Even if you watch MSNBC all day long, you cannot and will not learn much about anything outside these few narrow concerns; in general, a steady diet of MSNBC provides a worldview that is in its way just as claustrophobic and provincial as the one on offer at Fox. Diehard viewers of either network will learn virtually nothing of events taking place outside the United States, which is where 7.57 billion of the earth’s 7.9 billion people live.
To clarify this point, I made a spreadsheet of 100 clips of stories consecutively posted to MSNBC’s YouTube channel in October. YouTube is ideal for this kind of analysis, because it provides a chronological feed plus view counts. The topics covered in these 100 clips were as follows:
|Right wing extremism||4|
(There are a few that overlap; for example, the three stories about a Florida school board member who’s been targeted and harassed by anti-mask fanatics involve both covid and right-wing extremism, so I split them up—two to covid/vaccine, one to right-wing extremism.)
Just three of these 100 stories could be said to concern world events, even tangentially. But really, there was just one: the stabbing death in Essex of Conservative MP Sir David Amess, which was covered in two clips, one reporting the attack and the other, his subsequent death. The third was about South Dakota’s role as a global money laundering capital, as recently detailed in the Pandora Papers (though the story is far from new; South Dakota has permitted secret, perpetual, tax-free “dynasty trusts” for decades, making it an ideal destination for all kinds of ill-gotten gains). Though Chuck Todd makes vague reference in this clip to “other countries” that are calling for a global wealth tax, no other nation is named. And finally there were two clips about Havana Syndrome, the mysterious illness afflicting US officials stationed in Cuba among other nations, which concerned victims seeking government redress.
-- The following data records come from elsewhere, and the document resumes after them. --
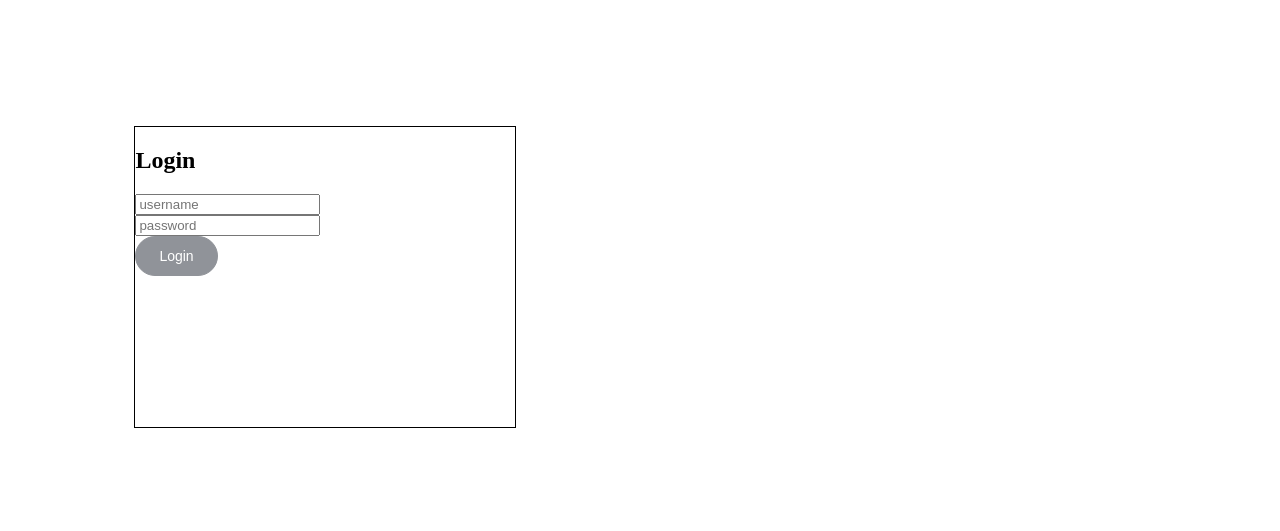
Repository: 951713487/net_shopping
Page: /
An editor plug-in stored every save of this project. The page is shown before and after the next save, followed by the edit.
The browser window is 1280 px wide. The pictures show the whole page.
The project was rebuilt for these pictures with package versions that can differ from the ones it lists, and the page was loaded fresh each time.

Above is the page before, as saved 2020-03-17 14:27:53.

After the next save:
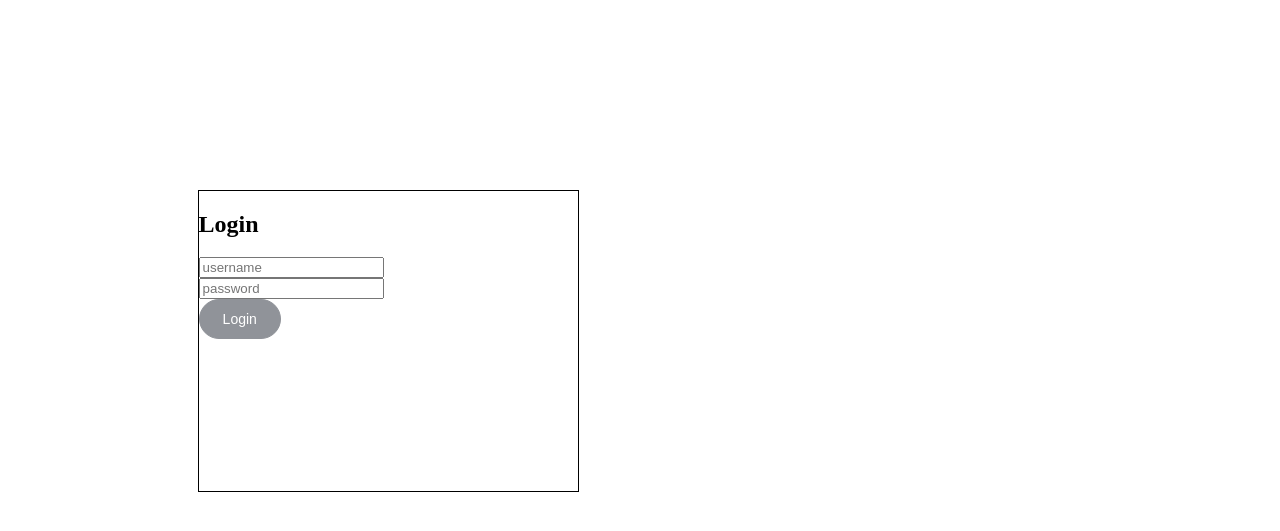
Saved 17 s later.
--- a/src/components/Login.vue
+++ b/src/components/Login.vue
@@ -21,7 +21,7 @@ export default {};
     height:300px;
     border:1px solid #000;
     margin: 0 auto;
-    margin: 10%;
+    margin: 15%;
 }
 
 
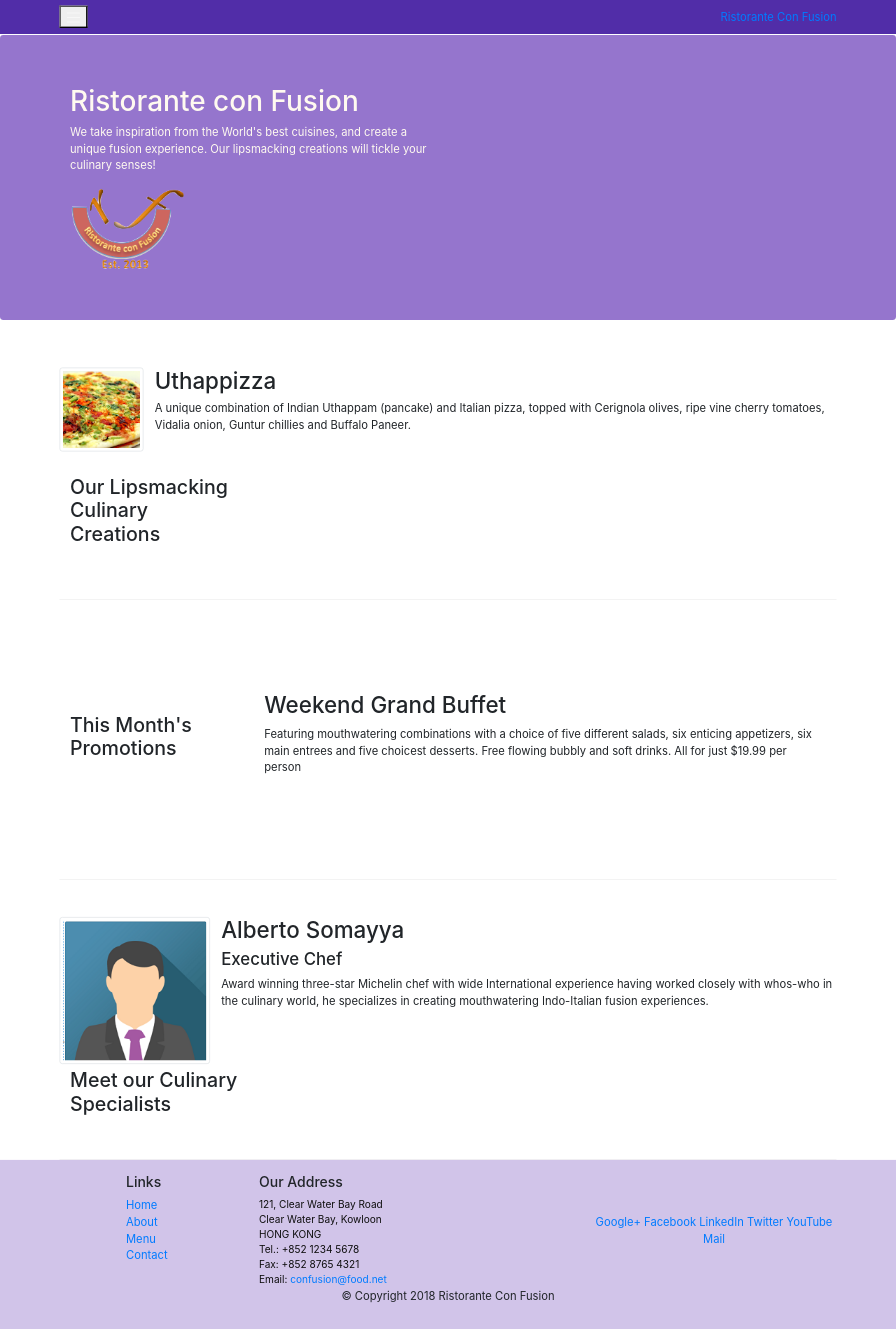
Repository: HwZau/conFusion
Page: index.html
An editor plug-in stored every save of this project. The page is shown before and after the next save, followed by the edit.
The browser window is 1280 px wide. The pictures show the whole page, at 70% of full size.

Above is the page before, as saved 2022-05-26 10:18:54.

After the next save:
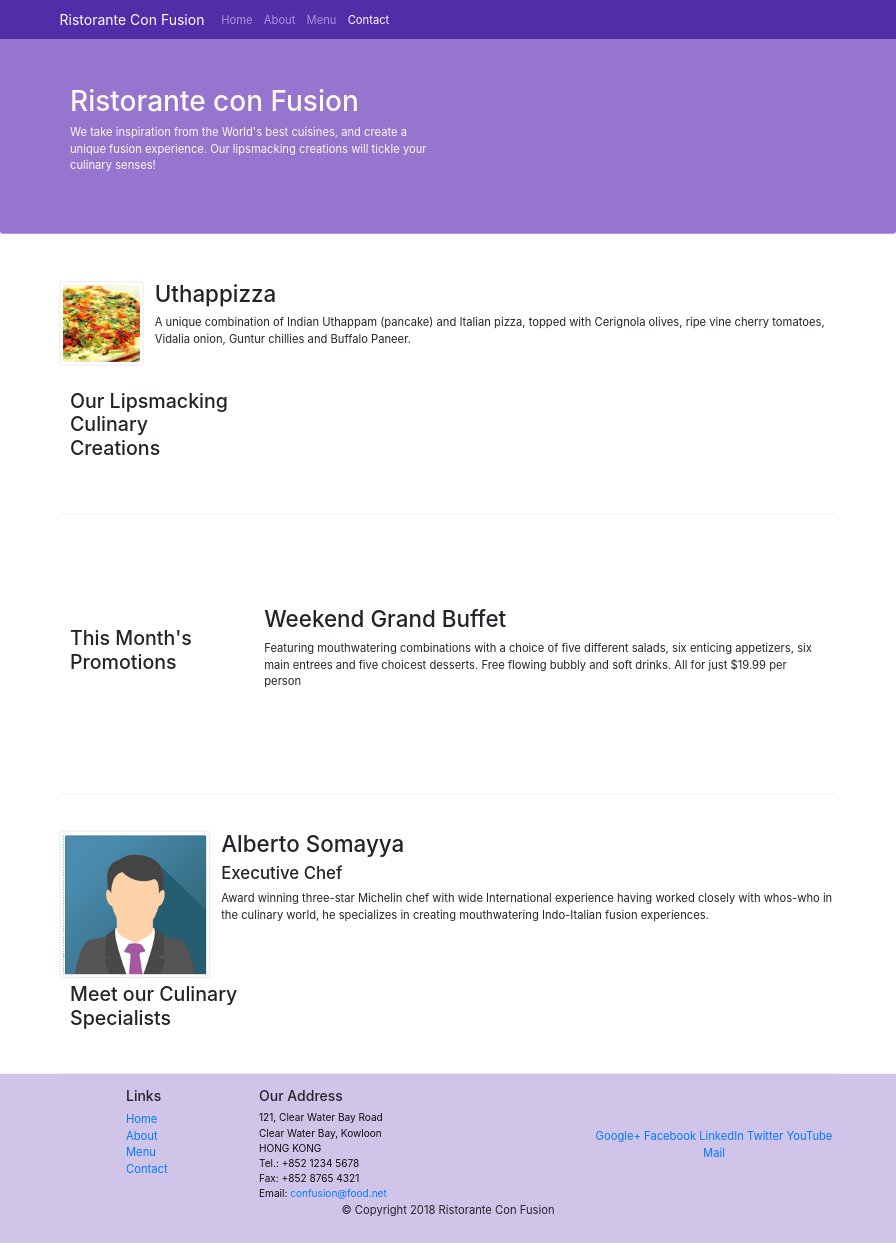
Saved 2 min 9 s later.
--- a/index.html
+++ b/index.html
@@ -11,26 +11,32 @@
 </head>
 
 <body>
+  <nav class="navbar navbar-dark navbar-expand-sm fixed-top">
+    <div class="container">
+      <button class="navbar-toggler" type="button" data-toggle="collapse" data-target="#Navbar">
+        <span class="navbar-toggler-icon"></span>
+      </button>
+      <a class="navbar-brand" href="#">Ristorante Con Fusion</a>
+      <div class="collapse navbar-collapse" id="Navbar">
+        <ul class="navbar-nav mr-auto">
+          <li class="nav-item">
+            <a class="nav-link" href="./index.html"><span class="fa fa-home fa-lg"></span> Home</a>
+          </li>
+          <li class="nav-item">
+            <a class="nav-link" href="./aboutus.html"><span class="fa fa-info fa-lg"></span> About</a>
+          </li>
+          <li class="nav-item">
+            <a class="nav-link" href="#"><span class="fa fa-list fa-lg"></span> Menu</a>
+          </li>
+          <li class="nav-item active">
+            <a class="nav-link" href="#"><span class="fa fa-address-card fa-lg"></span> Contact</a>
+          </li>
+        </ul>
+      </div>
+    </div>
+  </nav>
+
   <header class="jumbotron">
-    <nav class="navbar navbar-dark navbar-expland-sm fixed-top">
-      <div class="container">
-        <button class="nav-toggler" type="button" data-toggle="collapse" data-target="#Navbar">
-          <span class="navbar-toggler-icon"></span>
-        </button>
-        <a href="#" class="nav-brand">Ristorante Con Fusion</a>
-
-        <div class="collapse navbar-collapse" id="Navbar">
-          <ul class="navbar-nav mr-auto">
-            <li class="nav-item active"><a href="#" class="nav-link">Home</a></li>
-            <li class="nav-item"><a href="./aboutus.html" class="nav-link">About</a></li>
-            <li class="nav-item"><a href="#" class="nav-link">Menu</a></li>
-            <li class="nav-item"><a href="./contactus.html" class="nav-link">Contact</a></li>
-          </ul>
-        </div>
-      </div>
-
-
-    </nav>
     <div class="container">
       <div class="row row-header">
         <div class="col-12 col-sm-6">
@@ -41,14 +47,10 @@
             your culinary senses!
           </p>
         </div>
-
-      </div>
-      <div class="col-12 col-sm align-self-center">
-        <img src="img/logo.png" alt="" class="img-fluid">
+        <div class="col-12 col-sm"></div>
       </div>
     </div>
   </header>
-
   <div class="container">
 
     <div class="row row-content align-items-center">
These, too, failed to include the perspectives of anyone outside the US.
Some surprises include the six separate clips MSNBC posted to YouTube on the topic of actor William Shatner’s space-tourist ride aboard Blue Origin’s New Shepard launch vehicle, and two stories about entertainer and activist Steve Van Zandt, who has a new book out. But most of it you’ve seen again and again: the defiance of Trump strategist Steve Bannon against congressional subpoenas; the makeup-caked ravings of a diminished and disappointed Donald Trump; wild-eyed anti-maskers visiting violence and abuse on people who don’t share their views.
What world are we seeing here? Why does anyone even watch the news in the first place? What do we ordinary viewers want from it?
The United States does not exist in a vacuum, and there are a lot of reasons why any intelligent person wants to know as much as possible about our world and everyone in it.
On Wednesday—the same day MSNBC covered the question of a pro basketball player’s refusal to be vaccinated—in advance of the upcoming COP26 UN climate conference in Glasgow, the British Environment Agency issued a warning to world leaders: “Adapt or die.”
Poland’s high court made explosive news on Thursday, issuing a judgement that their own Constitution supersedes the Court of Justice of the European Union. Far-right president Andrzej Duda has taken a wrecking ball to the independence of the Polish judiciary.
Cable news explained nothing to its audience about the facts on the ground in Afghanistan, preferring to turn the withdrawal of US troops into a political circus starring the nascent Biden administration.
The other really useful thing about covering other parts of the world is comparing our ways of life. For example, the benefits of the proposed Biden budget could be better illustrated by explaining that developed nations spend an average of $14,436 per child on early childcare, compared to the current US figure of $500.
The network’s argument might be that such things simply do not draw viewers. But then, its viewing figures are down more than fifty percent since last year. What does it have to lose?